Activity: How many lines in the records below contain the word "copy"? Give only the number.

Available records:

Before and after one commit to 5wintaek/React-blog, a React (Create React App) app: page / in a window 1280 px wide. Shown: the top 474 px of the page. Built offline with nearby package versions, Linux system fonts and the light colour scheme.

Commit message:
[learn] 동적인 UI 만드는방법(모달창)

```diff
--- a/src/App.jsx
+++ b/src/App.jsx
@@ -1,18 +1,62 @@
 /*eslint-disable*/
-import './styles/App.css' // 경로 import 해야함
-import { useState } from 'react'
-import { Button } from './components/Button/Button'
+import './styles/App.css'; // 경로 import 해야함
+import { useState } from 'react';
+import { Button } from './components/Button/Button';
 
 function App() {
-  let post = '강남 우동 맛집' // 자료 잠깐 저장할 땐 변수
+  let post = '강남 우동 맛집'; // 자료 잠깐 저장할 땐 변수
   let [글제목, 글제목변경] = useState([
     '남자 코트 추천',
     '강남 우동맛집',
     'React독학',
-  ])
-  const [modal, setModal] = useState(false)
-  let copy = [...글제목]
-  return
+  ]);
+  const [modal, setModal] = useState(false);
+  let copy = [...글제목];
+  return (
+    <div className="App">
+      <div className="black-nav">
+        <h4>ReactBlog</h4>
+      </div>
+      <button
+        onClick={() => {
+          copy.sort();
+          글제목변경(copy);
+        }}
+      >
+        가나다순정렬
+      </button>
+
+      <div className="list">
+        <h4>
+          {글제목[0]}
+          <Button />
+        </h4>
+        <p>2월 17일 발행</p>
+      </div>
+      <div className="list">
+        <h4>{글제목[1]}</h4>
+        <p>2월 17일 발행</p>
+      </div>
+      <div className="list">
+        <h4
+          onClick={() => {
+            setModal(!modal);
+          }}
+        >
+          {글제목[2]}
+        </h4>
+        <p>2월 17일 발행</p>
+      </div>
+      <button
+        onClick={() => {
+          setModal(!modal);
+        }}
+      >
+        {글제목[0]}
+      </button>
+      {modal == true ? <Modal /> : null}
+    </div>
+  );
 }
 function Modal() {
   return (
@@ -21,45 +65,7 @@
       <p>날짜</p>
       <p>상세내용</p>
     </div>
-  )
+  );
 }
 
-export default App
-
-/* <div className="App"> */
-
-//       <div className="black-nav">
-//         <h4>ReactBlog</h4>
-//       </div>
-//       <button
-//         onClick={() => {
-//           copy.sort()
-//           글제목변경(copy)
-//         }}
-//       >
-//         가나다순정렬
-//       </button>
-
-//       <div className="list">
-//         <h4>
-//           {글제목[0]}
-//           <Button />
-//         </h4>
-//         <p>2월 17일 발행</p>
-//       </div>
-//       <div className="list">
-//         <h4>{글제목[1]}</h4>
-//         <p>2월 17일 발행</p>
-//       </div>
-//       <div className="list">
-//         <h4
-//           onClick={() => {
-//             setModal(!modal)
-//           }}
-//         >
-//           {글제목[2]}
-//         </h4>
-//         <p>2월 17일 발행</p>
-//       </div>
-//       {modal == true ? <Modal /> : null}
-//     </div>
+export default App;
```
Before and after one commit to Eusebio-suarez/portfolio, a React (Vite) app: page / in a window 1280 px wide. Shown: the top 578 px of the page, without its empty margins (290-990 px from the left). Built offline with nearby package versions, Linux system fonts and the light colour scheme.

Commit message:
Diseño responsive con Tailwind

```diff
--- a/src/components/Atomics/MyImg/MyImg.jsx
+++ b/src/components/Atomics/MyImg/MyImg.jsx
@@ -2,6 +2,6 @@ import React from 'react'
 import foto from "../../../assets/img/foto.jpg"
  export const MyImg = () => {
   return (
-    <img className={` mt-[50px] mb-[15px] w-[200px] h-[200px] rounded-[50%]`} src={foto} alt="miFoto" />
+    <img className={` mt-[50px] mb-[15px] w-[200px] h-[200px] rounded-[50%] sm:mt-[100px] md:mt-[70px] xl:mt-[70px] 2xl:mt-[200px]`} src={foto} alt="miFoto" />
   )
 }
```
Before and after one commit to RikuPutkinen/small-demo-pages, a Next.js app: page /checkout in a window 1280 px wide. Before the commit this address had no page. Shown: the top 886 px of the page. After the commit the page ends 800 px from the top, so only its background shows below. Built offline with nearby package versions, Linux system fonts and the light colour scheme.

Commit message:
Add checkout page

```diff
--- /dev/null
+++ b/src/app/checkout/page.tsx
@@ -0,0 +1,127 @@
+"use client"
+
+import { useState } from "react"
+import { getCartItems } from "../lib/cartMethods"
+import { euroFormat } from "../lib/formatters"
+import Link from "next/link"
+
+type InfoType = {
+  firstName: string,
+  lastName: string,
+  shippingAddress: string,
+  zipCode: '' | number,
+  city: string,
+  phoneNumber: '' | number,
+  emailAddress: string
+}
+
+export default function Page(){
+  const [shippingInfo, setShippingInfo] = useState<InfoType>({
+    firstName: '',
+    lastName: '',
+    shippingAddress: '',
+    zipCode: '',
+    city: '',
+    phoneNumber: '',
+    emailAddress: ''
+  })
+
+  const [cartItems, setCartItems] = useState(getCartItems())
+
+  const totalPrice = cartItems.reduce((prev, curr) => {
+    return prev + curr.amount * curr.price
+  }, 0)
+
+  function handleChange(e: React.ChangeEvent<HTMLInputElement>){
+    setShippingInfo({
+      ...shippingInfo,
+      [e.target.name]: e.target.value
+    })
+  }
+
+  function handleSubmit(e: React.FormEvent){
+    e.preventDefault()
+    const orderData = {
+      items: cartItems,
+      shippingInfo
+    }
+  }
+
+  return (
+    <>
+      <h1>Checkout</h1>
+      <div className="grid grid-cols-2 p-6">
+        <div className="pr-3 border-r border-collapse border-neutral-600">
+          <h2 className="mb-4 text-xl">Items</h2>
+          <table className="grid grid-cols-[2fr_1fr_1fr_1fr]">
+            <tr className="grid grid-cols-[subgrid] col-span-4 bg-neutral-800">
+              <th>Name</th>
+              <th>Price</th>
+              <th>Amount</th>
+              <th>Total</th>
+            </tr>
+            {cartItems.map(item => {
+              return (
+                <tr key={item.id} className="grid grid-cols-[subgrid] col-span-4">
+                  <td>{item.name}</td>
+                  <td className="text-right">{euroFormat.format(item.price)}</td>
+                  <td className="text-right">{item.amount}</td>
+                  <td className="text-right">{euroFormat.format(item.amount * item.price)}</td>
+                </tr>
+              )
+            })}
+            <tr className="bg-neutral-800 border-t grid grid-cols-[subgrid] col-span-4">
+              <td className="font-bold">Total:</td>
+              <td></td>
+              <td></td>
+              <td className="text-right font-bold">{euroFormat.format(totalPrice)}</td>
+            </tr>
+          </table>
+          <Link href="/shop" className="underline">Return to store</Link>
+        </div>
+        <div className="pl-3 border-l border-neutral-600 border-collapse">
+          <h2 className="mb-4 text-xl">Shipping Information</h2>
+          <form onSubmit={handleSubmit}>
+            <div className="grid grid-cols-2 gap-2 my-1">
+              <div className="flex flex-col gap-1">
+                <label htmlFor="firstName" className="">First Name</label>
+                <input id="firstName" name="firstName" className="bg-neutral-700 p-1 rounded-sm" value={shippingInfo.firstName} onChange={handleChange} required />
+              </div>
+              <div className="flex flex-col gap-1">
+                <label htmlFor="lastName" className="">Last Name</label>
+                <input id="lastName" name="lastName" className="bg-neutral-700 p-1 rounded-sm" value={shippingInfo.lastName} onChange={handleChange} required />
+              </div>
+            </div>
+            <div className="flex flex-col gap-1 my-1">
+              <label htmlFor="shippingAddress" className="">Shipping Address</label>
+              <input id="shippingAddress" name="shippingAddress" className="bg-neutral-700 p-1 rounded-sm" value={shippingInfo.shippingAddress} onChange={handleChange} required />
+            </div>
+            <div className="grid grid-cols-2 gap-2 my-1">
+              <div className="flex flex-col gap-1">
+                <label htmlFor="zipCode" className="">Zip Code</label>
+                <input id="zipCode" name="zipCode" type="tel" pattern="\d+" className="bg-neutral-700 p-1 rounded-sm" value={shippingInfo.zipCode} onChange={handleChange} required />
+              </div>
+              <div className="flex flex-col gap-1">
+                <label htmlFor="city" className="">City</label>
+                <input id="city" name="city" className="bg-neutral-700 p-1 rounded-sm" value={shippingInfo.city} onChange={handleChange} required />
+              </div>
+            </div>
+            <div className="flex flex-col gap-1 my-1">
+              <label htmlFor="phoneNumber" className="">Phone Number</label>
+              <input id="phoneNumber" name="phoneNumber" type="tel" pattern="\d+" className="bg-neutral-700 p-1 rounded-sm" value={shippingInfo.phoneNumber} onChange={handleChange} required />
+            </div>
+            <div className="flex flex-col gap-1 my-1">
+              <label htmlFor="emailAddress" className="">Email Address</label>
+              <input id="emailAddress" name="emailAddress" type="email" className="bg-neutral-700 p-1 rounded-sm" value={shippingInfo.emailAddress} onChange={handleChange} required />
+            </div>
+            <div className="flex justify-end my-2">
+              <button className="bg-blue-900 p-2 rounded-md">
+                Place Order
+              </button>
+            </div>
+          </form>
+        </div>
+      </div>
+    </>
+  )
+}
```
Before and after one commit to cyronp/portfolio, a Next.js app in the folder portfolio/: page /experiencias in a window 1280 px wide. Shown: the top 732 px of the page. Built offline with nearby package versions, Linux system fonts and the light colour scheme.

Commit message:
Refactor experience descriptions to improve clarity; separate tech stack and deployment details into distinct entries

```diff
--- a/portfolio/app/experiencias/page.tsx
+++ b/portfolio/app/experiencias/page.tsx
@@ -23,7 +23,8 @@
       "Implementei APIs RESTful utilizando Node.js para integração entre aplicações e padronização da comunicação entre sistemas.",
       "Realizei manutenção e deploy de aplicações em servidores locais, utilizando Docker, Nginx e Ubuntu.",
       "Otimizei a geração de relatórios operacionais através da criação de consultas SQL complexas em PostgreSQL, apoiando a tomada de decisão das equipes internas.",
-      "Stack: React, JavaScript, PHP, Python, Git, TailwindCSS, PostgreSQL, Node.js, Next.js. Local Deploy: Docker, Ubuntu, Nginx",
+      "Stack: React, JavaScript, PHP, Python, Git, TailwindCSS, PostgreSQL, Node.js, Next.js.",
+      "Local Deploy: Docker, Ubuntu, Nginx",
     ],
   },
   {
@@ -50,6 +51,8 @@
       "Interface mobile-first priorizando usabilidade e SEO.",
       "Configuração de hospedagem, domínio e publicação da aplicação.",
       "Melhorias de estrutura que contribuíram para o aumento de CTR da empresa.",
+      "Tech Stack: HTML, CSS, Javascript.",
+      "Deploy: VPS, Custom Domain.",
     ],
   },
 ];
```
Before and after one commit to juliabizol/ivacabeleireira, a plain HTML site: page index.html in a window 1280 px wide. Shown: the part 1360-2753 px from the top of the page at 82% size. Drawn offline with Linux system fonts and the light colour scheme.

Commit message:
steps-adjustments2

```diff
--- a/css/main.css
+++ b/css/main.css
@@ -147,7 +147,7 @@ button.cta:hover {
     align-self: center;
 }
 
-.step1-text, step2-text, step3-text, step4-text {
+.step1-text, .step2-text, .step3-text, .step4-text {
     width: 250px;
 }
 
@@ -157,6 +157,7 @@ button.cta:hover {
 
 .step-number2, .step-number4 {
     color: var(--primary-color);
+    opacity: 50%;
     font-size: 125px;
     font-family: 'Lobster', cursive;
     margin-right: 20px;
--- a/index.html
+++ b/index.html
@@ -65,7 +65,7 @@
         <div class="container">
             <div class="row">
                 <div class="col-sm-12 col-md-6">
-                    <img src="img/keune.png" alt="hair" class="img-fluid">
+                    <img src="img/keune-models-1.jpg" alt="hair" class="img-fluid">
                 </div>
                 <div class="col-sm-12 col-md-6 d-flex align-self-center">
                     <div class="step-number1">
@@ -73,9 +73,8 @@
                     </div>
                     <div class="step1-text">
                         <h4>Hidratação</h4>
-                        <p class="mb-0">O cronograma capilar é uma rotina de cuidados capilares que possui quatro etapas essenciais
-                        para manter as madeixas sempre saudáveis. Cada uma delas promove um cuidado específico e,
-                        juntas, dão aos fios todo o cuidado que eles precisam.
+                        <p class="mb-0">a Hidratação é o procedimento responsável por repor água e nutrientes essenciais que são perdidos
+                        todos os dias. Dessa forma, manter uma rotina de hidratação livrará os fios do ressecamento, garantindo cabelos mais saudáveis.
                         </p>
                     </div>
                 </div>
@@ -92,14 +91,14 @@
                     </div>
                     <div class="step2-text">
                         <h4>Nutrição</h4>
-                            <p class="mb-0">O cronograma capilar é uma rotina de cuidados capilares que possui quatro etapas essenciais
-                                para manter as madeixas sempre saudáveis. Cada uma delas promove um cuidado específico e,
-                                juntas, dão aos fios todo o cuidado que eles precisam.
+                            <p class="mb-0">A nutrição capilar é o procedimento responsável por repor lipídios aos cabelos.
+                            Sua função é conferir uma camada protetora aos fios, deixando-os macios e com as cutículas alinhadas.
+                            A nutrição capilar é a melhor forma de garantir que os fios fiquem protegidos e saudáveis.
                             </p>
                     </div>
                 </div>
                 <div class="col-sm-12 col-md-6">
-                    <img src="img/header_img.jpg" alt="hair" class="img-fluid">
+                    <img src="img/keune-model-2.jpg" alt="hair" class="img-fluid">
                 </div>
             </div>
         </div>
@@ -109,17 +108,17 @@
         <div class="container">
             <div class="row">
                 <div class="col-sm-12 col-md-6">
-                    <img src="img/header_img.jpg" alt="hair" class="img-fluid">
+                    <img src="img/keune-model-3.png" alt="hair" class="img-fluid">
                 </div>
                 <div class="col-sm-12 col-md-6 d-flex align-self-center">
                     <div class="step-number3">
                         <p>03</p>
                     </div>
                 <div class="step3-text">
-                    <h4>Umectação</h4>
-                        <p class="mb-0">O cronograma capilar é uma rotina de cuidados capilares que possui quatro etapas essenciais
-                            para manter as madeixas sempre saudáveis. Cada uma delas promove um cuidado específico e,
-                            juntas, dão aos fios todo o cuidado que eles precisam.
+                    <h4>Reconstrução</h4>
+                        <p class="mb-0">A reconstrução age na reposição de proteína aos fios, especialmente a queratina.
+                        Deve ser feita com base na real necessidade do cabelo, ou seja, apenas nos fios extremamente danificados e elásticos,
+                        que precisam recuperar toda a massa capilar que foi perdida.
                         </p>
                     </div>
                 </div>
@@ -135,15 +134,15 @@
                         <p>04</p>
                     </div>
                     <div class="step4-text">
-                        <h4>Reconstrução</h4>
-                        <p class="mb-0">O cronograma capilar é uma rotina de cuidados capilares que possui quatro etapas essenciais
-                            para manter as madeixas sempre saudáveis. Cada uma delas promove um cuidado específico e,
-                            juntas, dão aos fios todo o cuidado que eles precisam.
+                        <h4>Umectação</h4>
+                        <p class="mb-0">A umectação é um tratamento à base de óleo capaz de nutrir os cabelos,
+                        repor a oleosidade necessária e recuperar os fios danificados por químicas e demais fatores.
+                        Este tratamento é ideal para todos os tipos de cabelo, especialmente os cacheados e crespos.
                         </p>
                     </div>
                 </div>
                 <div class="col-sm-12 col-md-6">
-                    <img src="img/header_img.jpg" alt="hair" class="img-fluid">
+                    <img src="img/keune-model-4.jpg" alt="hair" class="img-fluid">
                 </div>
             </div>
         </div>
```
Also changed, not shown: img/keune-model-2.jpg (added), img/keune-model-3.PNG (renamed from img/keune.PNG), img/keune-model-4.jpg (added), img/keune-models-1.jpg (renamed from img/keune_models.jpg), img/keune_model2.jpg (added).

Result for this exercise: 6